◆ About this task
A single number is wanted: how many lines of the data include the string "changed".

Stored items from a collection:
☆ ☆ ☆ ☆ ☆ ☆ ☆

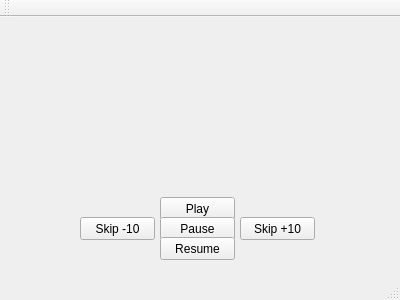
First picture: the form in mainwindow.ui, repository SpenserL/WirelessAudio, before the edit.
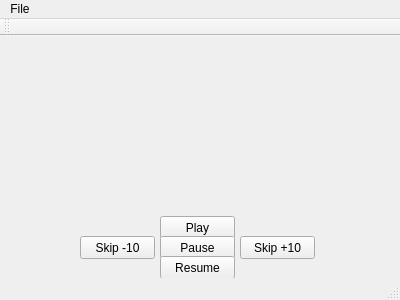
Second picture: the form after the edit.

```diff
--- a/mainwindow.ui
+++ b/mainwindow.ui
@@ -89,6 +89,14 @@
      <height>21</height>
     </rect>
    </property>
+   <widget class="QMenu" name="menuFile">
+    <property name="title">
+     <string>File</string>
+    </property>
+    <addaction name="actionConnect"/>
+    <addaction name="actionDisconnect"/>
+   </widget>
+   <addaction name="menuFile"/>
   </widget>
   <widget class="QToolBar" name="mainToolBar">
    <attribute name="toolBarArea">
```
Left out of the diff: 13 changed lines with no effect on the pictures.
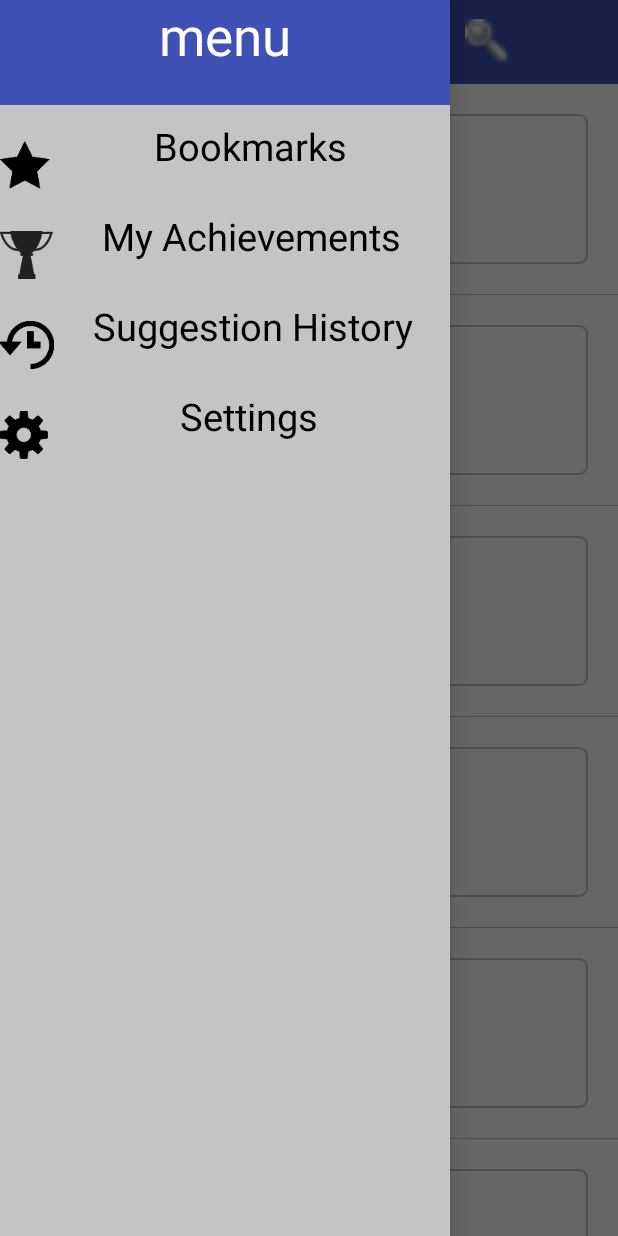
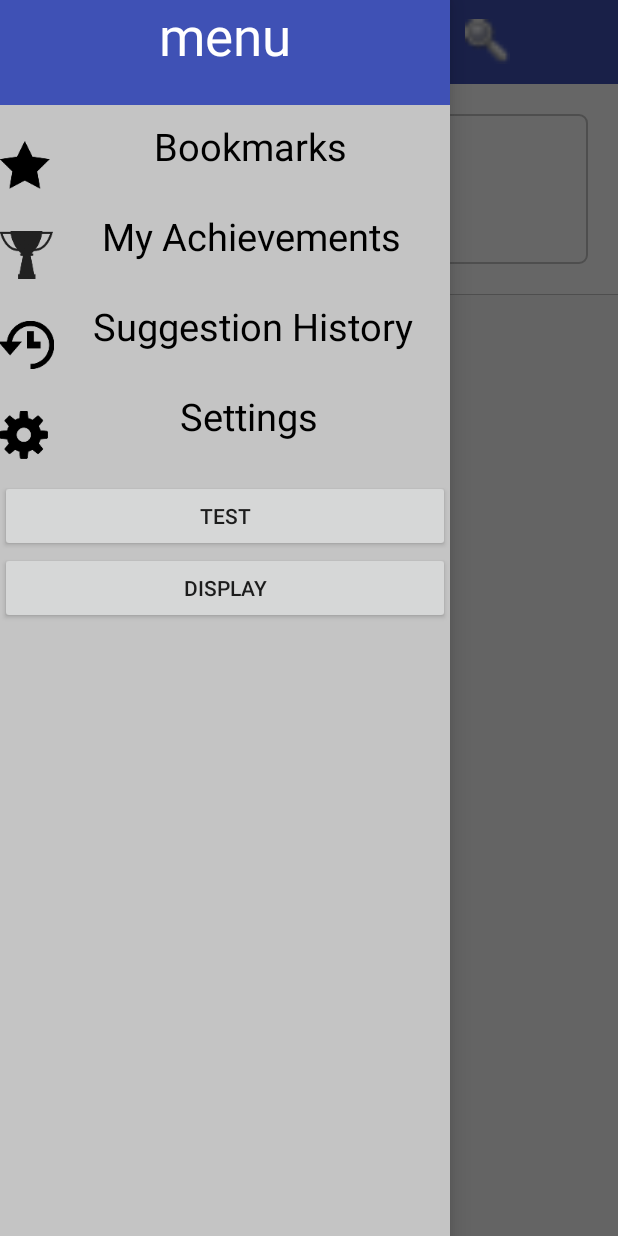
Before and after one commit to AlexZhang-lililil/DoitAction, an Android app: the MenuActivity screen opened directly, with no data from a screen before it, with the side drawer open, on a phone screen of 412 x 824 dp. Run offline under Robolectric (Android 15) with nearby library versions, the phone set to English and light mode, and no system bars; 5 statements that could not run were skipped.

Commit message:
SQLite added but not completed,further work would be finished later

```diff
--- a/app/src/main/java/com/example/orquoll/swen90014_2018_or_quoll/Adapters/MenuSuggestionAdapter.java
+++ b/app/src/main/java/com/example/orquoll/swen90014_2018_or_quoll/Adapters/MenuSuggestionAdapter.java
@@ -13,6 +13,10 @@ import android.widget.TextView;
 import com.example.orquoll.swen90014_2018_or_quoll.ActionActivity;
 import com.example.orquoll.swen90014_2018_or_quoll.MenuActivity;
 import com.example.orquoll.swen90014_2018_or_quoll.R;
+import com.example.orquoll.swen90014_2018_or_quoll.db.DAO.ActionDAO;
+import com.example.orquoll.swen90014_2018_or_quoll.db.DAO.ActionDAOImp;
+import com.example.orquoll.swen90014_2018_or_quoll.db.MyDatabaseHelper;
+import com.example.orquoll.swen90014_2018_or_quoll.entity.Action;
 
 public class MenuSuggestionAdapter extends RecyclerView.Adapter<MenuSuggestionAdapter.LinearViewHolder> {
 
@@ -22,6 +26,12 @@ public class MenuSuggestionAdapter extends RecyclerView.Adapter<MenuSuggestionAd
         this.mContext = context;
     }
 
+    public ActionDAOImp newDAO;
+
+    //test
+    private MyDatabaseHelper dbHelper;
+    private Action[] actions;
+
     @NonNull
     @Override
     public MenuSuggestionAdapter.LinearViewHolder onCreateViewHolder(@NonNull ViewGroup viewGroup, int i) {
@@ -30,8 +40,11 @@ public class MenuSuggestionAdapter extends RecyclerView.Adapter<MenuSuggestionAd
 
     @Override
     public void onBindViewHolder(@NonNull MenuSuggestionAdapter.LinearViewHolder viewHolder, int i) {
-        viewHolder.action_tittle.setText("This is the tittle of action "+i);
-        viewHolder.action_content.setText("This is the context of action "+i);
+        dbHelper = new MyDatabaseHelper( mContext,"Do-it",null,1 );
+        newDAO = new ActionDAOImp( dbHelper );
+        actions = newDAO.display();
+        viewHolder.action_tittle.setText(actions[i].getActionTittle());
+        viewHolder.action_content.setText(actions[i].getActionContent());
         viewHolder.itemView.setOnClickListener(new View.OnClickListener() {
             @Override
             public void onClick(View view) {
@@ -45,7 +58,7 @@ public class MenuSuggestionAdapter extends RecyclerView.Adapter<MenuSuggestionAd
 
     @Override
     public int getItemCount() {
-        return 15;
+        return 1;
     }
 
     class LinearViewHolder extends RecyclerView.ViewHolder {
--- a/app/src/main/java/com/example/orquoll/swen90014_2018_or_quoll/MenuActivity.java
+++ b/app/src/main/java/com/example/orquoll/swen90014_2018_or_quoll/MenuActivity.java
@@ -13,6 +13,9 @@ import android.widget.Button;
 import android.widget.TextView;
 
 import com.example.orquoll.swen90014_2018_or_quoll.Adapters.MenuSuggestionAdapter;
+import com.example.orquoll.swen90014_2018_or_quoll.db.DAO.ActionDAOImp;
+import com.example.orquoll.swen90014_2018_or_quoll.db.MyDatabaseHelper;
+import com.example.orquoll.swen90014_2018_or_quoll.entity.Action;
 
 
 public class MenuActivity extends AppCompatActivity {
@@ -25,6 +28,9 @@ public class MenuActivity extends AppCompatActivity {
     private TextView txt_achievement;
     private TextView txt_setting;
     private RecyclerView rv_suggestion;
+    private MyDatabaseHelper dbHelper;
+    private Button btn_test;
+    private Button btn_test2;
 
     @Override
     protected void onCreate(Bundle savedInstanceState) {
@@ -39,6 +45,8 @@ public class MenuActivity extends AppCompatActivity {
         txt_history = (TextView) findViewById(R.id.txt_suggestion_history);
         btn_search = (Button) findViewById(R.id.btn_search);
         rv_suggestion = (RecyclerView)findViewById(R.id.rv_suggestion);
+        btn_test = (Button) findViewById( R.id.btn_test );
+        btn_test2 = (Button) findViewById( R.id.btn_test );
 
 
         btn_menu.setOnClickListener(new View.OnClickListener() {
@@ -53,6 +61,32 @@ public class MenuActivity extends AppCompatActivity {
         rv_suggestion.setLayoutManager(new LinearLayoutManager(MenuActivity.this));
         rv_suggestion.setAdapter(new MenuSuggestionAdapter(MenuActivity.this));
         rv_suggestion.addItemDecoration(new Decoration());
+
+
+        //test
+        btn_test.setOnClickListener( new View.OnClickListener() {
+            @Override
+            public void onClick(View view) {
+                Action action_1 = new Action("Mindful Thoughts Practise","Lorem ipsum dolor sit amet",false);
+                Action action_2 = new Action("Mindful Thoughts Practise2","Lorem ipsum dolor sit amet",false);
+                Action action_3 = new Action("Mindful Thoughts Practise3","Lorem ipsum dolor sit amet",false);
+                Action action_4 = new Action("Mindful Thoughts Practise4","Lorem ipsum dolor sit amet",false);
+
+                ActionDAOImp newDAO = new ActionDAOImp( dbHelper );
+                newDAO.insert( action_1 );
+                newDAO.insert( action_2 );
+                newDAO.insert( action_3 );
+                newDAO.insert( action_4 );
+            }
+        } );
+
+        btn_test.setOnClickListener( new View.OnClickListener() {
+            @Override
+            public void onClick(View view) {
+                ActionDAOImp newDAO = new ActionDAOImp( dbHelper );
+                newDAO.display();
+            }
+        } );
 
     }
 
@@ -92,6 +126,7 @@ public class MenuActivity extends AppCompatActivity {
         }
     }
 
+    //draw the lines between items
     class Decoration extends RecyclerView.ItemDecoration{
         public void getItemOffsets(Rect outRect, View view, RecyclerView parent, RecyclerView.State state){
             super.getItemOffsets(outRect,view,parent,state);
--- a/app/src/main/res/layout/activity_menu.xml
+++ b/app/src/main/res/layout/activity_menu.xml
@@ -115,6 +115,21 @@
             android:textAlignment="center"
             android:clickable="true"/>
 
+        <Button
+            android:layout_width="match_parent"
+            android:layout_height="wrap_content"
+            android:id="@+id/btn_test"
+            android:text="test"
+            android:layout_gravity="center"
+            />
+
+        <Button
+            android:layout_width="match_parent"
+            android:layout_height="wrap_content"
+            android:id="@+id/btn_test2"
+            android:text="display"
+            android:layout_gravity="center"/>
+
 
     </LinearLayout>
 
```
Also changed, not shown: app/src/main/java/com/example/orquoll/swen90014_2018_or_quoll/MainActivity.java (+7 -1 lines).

☆ ☆ ☆ ☆ ☆ ☆ ☆

◆ Solution for this task
2